MATERIAL FOR THIS TASK:

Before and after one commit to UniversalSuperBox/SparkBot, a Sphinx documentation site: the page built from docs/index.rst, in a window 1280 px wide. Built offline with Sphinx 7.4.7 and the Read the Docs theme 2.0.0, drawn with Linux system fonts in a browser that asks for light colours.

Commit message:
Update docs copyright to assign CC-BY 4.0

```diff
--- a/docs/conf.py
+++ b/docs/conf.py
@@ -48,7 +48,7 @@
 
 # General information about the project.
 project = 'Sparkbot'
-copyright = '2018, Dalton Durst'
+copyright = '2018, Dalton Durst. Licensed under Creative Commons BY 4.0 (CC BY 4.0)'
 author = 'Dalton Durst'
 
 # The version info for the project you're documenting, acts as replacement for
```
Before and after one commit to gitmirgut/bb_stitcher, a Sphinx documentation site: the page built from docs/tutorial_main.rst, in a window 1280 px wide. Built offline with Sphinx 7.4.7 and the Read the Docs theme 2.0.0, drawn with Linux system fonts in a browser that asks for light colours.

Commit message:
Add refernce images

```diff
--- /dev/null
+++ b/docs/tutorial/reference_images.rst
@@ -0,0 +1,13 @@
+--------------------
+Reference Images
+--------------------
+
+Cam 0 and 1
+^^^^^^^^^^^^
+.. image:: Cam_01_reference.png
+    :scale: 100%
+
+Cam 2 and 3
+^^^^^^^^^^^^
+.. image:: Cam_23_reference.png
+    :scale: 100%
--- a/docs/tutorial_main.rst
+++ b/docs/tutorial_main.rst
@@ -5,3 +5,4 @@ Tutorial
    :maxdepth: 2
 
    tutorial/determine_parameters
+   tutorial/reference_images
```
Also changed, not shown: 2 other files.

TASK: Given the data above, which lines hold the string "docs"? Return them.

EXERCISE RESULT:
Before and after one commit to UniversalSuperBox/SparkBot, a Sphinx documentation site: the page built from docs/index.rst, in a window 1280 px wide. Built offline with Sphinx 7.4.7 and the Read the Docs theme 2.0.0, drawn with Linux system fonts in a browser that asks for light colours.
Update docs copyright to assign CC-BY 4.0
--- a/docs/conf.py
+++ b/docs/conf.py
Before and after one commit to gitmirgut/bb_stitcher, a Sphinx documentation site: the page built from docs/tutorial_main.rst, in a window 1280 px wide. Built offline with Sphinx 7.4.7 and the Read the Docs theme 2.0.0, drawn with Linux system fonts in a browser that asks for light colours.
+++ b/docs/tutorial/reference_images.rst
--- a/docs/tutorial_main.rst
+++ b/docs/tutorial_main.rst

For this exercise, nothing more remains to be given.